A word might be in order here about grading class participation. There are many ways to do it. Brian Croxall suggests grading student participation across the whole semester (Croxall), and certainly I believe that this is crucial in a public opinion class. However, I also made notes as the students presented their analyses, looking, I suppose for a particularly brilliant remark or summary of the public opinion being assessed. And because I was looking I often found it. Then I started having a little fun.
Step 5: Have fun with Public Opinion!
Toward the end of the course I began staging “Town Hall” meetings in class. (It was these meetings, I believe, that ultimately caused such a favorable response to the course on student evaluations.) Using my notes from the oral presentation, I selected three students each to act as President Barack Obama, Secretary of State Hillary Clinton, and Speaker of the House Nancy Pelosi (that is, three Baracks, three Hillarys, and three Nancys). Three students each were picked to act as Republican Party Chair Michael Steele, former governor Sarah Palin, and former presidential candidate John McCain. (You could substitute Tea Party-goer Glenn Beck for a more explosive Town Hall.) Then I chose three students each to portray “thinkers” such as Cornel West, and others to portray media superstars such as Oprah Winfrey and John Stewart. The remaining students were divided into groups representing “labor”, “students”, “the media”, “Main Street” and so forth. Of course, for every Town Hall meeting the participants were switched: a student might find himself/herself portraying President Obama at one meeting and the following session he/she would be a member of “labor”. (At the very end of the semester, I did away with gender specificity—that is, male students could portray Secretary Clinton, female students could be Obama. Needless to say, the females were completely comfortable acting as President.)

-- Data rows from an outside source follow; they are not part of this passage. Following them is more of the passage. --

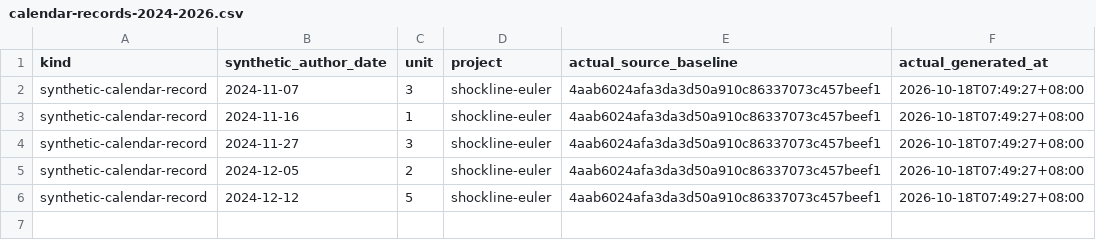
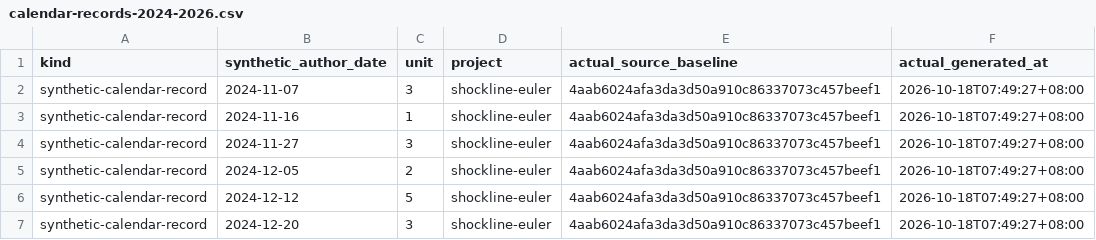
Before and after one commit to Khalil-Work/shockline-euler, a CSV file: docs/calendar-records-2024-2026.csv, drawn as a sheet; the diff names each change by its address in the sheet, - before the commit and + after, or states it on an @@ line.

Commit message:
docs: synthetic calendar record 2024-12-20 unit 3
Documentation calendar reconstruction generated on 2026-10-18. Historical author dates do not date source development.

```diff
--- a/docs/calendar-records-2024-2026.csv
+++ b/docs/calendar-records-2024-2026.csv
+row 7: synthetic-calendar-record | 2024-12-20 | 3 | shockline-euler | 4aab6024afa3da3d50a910c86337073c457beef1 | 2026-10-18T07:49:27+08:00
```
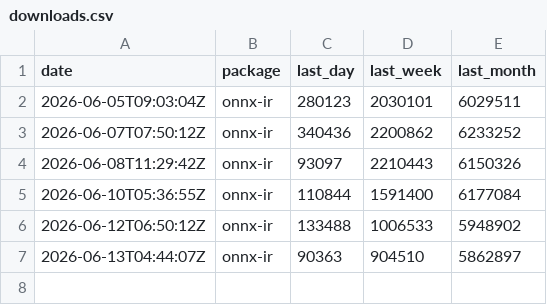
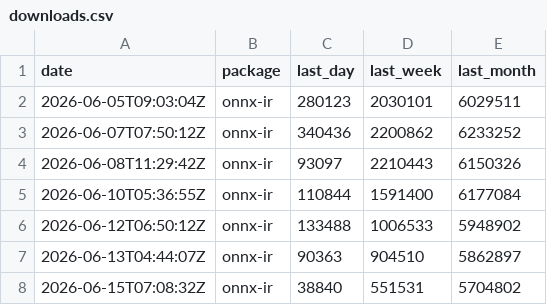
Before and after one commit to xadupre/xadupre.github.io, a CSV file: cache_data/onnx-ir/downloads.csv, drawn as a sheet.

```diff
--- a/cache_data/onnx-ir/downloads.csv
+++ b/cache_data/onnx-ir/downloads.csv
@@ -7 +7,2 @@ date,package,last_day,last_week,last_month
 2026-06-13T04:44:07Z,onnx-ir,90363,904510,5862897
+2026-06-15T07:08:32Z,onnx-ir,38840,551531,5704802
```
Also changed, not shown: cache_data/onnxruntime-genai/downloads.csv, cache_data/onnxruntime/downloads.csv, 1 other file.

The point of the exercise was for the students to present, not their own opinions, but the opinions of the groups and individuals they were representing. After 12 weeks of campus polling, most thought they had a pretty good idea of this, but the Town Hall meetings also required that students keep up with the news. I was pleasantly surprised, even touched, at times, by the amount of passion the Town Hall meetings generated on the issues of the day.
Unorthodox—maybe. Relevant—I think so. As stated, in gathering and assessing public opinion, it is important that students know the tremendous impact this practice plays in all of our lives. While it is important—even crucial—to maintain objectivity in the formation of queries for public opinion polls (certainly one of the True-False test questions on anyone’s final exam), it is equally important for students to formulate thoughtful opinions based not on prejudice but on evaluating the range of ideas offered. Teaching public opinion in a way that involves the passions of students will ensure that they will, at least, understand what the concept is all about, and why they should take it very, very seriously.
Buzzle.com, Intelligent Life on the Web, “What is the importance of public opinion in media?”. Retrieved October 4, 2010 from http://www.buzzle.com/articles/what-is-the-importance-of-public-opinion-in-media.html
CommGap, “People, Spaces, Deliberation”, Retrieved October 4, 2010 from http://blogs.worldbank.org/publicsphere/quote-week-76
Croxall, Brian, The Chronicle of Higher Education, “How to grade students’ class participation”. Retrieved October 7, 2010 from http://chronicle.com
Erikson, Robert S. & Tedin, Kent L., American Public Opinion, 8th Ed. (2011, 2007, 2005), Boston, MA: Longman Publishing co.